And after business hours, the deputies work a series of staggered shifts ending at 10 p.m., midnight, and 2 a.m. “The only time we have one deputy on duty is 2 to 6 a.m.,” Thomas said.

But Youngblood isn’t satisfied with that plan.

While the deputies’ coverage only accounts for various areas around the county, the lack of true 24-hour coverage is concerning for Jason Youngblood, running against Thomas on the Republican ticket, along with officer safety.

“My concern is officer safety,” Youngblood said. “Kevin Childs, the deputy on third shift, still works by himself. There is a lack of 24-hour coverage.”

The challenger, who currently works with the Troy Police Department, says the lack of multiple-man, 24-hour coverage leaves both the officers and the county residents unprotected from what could be the “perfect storm.”

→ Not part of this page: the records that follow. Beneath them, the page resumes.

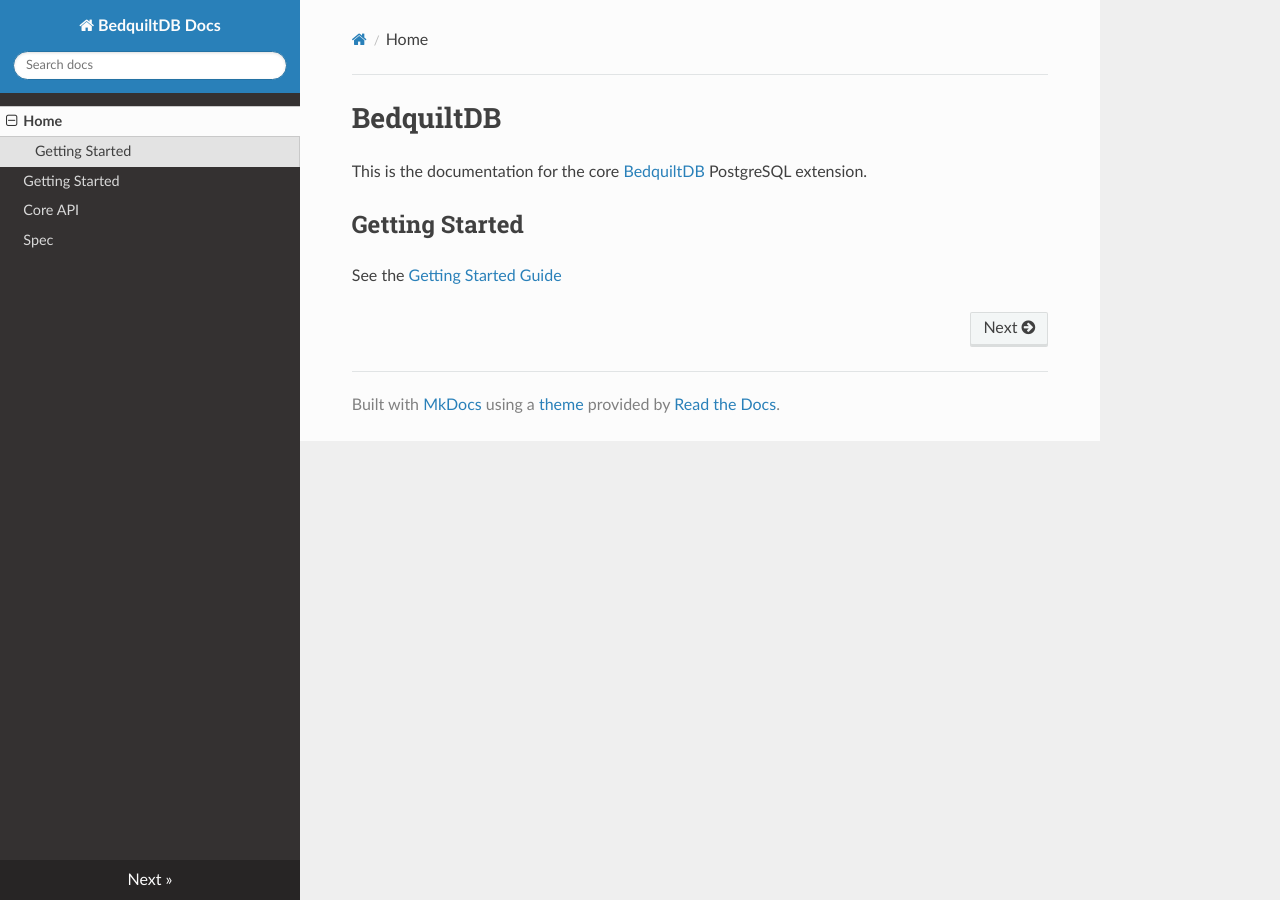
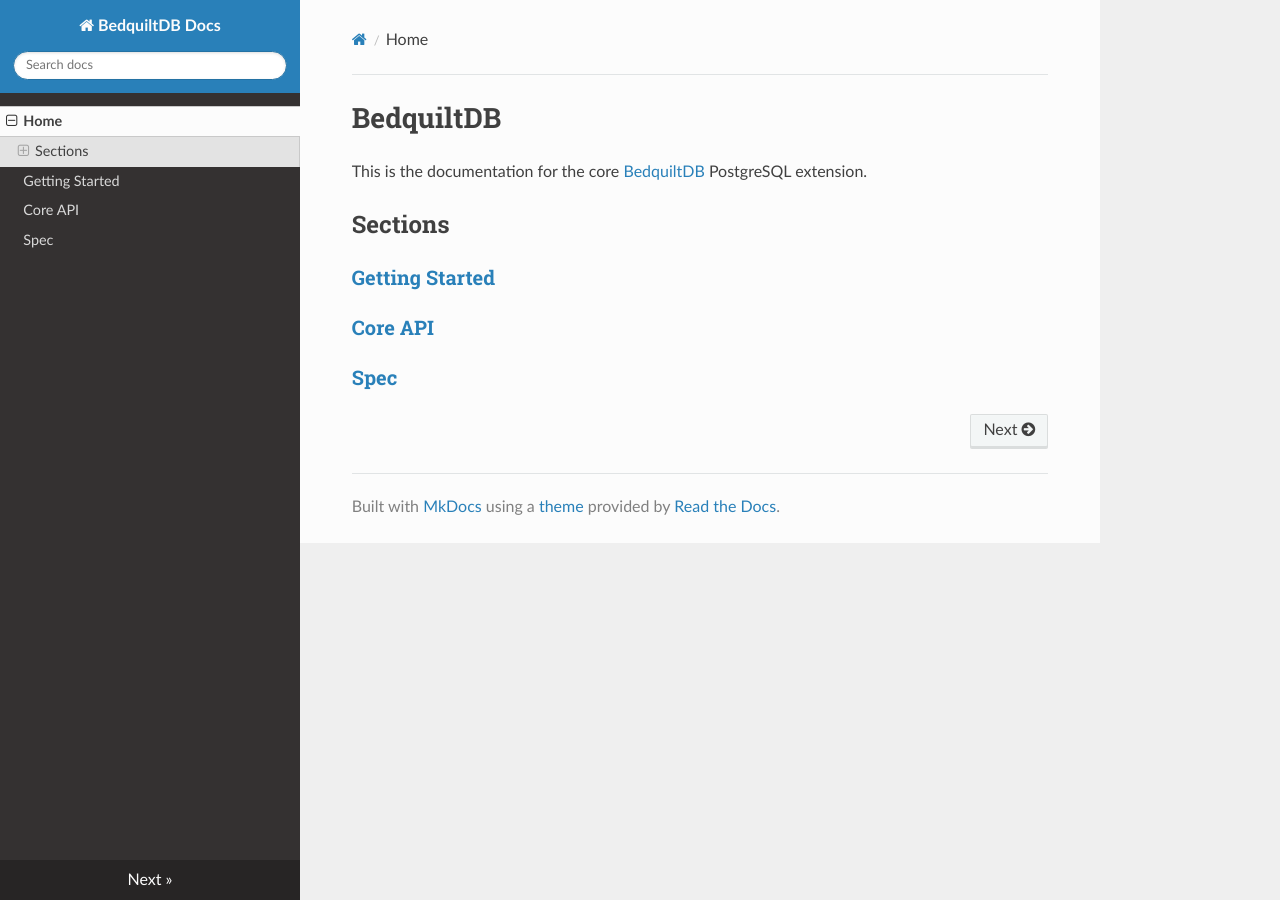
Before and after one commit to BedquiltDB/bedquilt-core, an MkDocs documentation site: the page built from doc/index.md, in a window 1280 px wide. Built offline with MkDocs 1.6.1, drawn with Linux system fonts in a browser that asks for light colours; nearby versions of some CDN libraries; old or Windows-style settings are respelled for this version of MkDocs.

Commit message:
Better doc index

```diff
--- a/doc/index.md
+++ b/doc/index.md
@@ -4,6 +4,11 @@
 PostgreSQL extension.
 
 
-## Getting Started
 
-See the [Getting Started Guide](getting_started.md)
+## Sections
+
+### [Getting Started](getting_started.md)
+
+### [Core API](api_docs.md)
+
+### [Spec](spec.md)
```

“Let’s say you have a domestic situation south of Brundidge where a male or female individual has been badly injured in a domestic violence situation and that one deputy has to go,” Youngblood said. “If it’s a bad situation, until he gets there he may not know if he needs back up. And if he does, the first thing they can do is pick up the phone and call another deputy, wake him up, have him get dressed and respond to a scene. Depending on where that deputy responds from, it could take forever to wake a man up, get him dressed and have him respond to a scene.”

Youngblood says one officer patrolling the county during that time period simply isn’t sufficient. The Pike County Sheriff’s Department is responsible for all county areas outside the Troy Police jurisdiction (which extends 3 miles beyond city limits) and the Brundidge Police jurisdiction (which is inside Brundidge City limits).

“If there’s one deputy on duty, and he’s on a call, what are you going to do?” Youngblood said.

Youngblood’s solution is to hire additional deputies and to consider other scheduling options, such as 12-hour shifts. “I wouldn’t change anything without asking the deputies,” he said. “But it works in other places.”

For Thomas, the issues of staffing and scheduling come down to two concerns: demand and funding. The sheriff said the demand for deputies is highest at other peak times of the day, such as early mornings and nights until about midnight.

“We don’t have a lot of bars in the county or places where people congregate,” the sheriff said. “Most of that happens inside the city limits.”

And, he said, deputies who live in the county are always on standby to respond should they be needed. “People living in that community are on call,” Thomas said. “We’re always thinking ahead of the curve.”

Moreover, the sheriff said he is limited by county funding on the number of staff he can hire. In September, he requested and received approval for an additional deputy’s salary in the fiscal year 2015 budget – at a cost of about $50,000 a year.

“We hired another deputy who was scheduled to go midnights in September, but we were not comfortable (with his experience) to have him out there yet,” Thomas said.

The sheriff’s department will also have the ability to add deputies through attrition. As long-term deputies retire, the department can in some cases split the salary to hire two new, entry-level deputies – if the county commission approves doing so, Thomas said “This will all be dictated by the county and the money that’s available in the county budget. The money has to be there.”